Born in 1953 in Missouri, Leon Spinks was the brother of the Olympic middleweight gold medallist Michael Spinks. Unlike his brother, Leon Spinks was a heavyweight boxer but at just 205 pounds he was the lightest heavyweight boxer in history. In 1976, Spinks won the heavyweight gold medal at the Montreal Olympics but his most significant fight came just two years later when he met Muhammad Ali in the ring. Spinks’ meeting with Ali came as only his eighth professional fight but he was undeterred and became one of very few heavyweight boxers to beat Ali in the ring during his prime. Seven months later the pair met again and Ali dethroned Spinks making his title reign one of the fastest gained but shortest lived crown in boxing history.
Known as a ‘killing machine’ in the boxing ring, Sonny Liston was also a brute outside of the ring and over the course of his professional career he won fifty fights and was arrested nineteen times.
His first true success came in 1962, beating Floyd Patterson to become world heavyweight champion, and he would defeat Patterson again in 1963 courtesy of a first round knock-out. In 1964 Liston faced the-then Cassius Clay but, after claiming a shoulder injury, refused to come out for the second round, deeming Clay the victor. The out-and-out favourite Liston was accused of throwing the match and, when he lost to Ali in the first round in their 1965 rematch, similar accusations were made with some claiming that Liston was not actually hit by the punch that floored him.
After a series of wins Liston had another attempt at the heavyweight title in 1969 but was knocked out by Leotis Martin. In 1970 Liston won his last fight defeating Chuck Wepner by knock out. A year later his body was found by his wife in their Las Vegas home and although his death remains a mystery some believe he was victim of murder.
Known as ‘the Lion’ in the boxing world, Lennox Claudius Lewis was born in England in 1965 and moved to Canada at the age of 12, going on to win championship titles for both England and Canada and losing only two matches in his entire career. In 1988, Lewis made a name for himself by winning a gold medal for Canada in the summer Olympics. He then went on to win the European heavyweight title in 1990, the British heavyweight title a year later and the Commonwealth title in 1992. In the same year Lewis knocked out Canadian boxer Donnovan “the Razor” Ruddock in two rounds, earning him the crown in the World Boxing Council championships. He then went on to defend his title three times, most significantly in an eight round defeat of Mike Tyson. Lewis’ career ended in 2003 after a match against Vitali Klitschko which ended prematurely after Klitschko received a serious cut above his eye. Lewis was crowned the winner despite Klitscko’s lead and Lewis retired with his championship title still in place.

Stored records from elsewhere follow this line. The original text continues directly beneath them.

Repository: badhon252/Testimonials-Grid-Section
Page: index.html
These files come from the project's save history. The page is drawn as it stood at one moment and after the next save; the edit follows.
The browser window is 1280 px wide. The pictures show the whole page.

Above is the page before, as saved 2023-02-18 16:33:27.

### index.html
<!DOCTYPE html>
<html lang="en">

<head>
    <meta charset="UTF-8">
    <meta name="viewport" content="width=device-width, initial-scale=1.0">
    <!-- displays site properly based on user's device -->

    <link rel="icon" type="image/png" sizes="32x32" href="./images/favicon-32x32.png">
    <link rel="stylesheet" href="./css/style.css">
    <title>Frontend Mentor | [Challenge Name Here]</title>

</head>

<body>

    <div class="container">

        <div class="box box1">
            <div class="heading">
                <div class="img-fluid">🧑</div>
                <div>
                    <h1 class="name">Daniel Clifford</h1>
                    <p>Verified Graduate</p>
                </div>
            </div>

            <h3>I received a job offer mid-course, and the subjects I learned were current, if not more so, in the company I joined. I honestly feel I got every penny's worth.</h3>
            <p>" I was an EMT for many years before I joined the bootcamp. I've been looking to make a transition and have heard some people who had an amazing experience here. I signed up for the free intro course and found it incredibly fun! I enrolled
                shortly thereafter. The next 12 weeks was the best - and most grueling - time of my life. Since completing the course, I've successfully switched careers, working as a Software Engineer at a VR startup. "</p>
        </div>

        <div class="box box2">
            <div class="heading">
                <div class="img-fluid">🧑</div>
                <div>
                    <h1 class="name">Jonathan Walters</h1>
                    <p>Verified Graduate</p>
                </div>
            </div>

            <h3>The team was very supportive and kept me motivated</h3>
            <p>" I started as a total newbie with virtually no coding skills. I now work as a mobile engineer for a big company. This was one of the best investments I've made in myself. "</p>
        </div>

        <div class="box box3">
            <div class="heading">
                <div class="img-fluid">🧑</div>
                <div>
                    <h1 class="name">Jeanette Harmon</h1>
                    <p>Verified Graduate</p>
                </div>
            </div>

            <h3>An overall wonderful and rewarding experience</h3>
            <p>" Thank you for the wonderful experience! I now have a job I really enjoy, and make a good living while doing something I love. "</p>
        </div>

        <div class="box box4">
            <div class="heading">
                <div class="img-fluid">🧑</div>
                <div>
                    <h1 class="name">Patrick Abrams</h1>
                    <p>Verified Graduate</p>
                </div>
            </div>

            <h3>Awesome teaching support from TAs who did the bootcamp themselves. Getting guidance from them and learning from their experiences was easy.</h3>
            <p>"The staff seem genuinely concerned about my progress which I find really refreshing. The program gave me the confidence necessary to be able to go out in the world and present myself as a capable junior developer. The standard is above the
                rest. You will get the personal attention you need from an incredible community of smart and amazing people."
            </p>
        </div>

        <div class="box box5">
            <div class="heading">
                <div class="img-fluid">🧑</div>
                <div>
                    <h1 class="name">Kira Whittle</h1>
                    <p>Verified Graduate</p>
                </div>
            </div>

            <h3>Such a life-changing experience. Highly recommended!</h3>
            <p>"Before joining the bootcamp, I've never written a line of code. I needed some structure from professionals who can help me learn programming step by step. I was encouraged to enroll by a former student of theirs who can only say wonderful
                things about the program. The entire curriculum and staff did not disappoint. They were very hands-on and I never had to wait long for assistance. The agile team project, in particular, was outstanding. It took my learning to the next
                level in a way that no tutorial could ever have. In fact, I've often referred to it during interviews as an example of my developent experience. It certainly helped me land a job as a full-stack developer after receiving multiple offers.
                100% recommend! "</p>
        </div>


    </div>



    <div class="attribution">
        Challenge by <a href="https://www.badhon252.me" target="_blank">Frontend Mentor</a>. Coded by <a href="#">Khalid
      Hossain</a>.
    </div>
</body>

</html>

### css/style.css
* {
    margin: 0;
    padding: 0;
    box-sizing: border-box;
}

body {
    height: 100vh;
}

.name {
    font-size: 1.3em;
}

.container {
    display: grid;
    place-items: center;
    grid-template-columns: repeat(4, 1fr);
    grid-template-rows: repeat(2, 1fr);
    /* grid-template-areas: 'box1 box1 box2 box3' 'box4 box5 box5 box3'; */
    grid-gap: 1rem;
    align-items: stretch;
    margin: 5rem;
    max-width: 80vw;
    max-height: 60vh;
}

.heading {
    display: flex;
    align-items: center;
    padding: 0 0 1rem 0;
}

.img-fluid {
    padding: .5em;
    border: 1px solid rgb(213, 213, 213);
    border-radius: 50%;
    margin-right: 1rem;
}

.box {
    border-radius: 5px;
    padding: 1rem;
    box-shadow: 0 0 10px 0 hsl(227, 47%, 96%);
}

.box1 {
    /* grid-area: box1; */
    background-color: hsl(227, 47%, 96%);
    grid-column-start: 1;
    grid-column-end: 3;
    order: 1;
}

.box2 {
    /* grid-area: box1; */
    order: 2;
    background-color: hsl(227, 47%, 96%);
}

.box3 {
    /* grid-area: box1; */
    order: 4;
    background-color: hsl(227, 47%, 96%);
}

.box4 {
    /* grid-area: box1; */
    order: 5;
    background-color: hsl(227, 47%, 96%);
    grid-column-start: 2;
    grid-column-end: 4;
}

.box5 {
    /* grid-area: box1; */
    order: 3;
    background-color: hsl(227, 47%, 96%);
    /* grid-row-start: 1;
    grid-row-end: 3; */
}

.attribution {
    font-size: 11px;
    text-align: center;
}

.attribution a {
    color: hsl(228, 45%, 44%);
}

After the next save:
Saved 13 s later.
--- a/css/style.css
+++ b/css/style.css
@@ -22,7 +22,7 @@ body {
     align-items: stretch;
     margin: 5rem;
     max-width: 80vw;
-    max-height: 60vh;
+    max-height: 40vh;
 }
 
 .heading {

Arguably a legend in the making, British-born Ricky Hatton, aged just 29, is already regarded as one of the greatest British boxers of all time and one of the top pound-for-pound boxers in the world. Making his debut against Colin McAuley at a leisure centre in Widnes, Hatton was immediately noted for his skill in the ring and his second fight was in the legendary Madison Square Garden, New York.
Since then, Hatton has won many important welterweight competitions, including the WBA title, and has beaten some of the world’s best players. He is set to fight Floyd Mayweather in December 2007 in what has been called by some as one of the biggest fights in the history of the sport.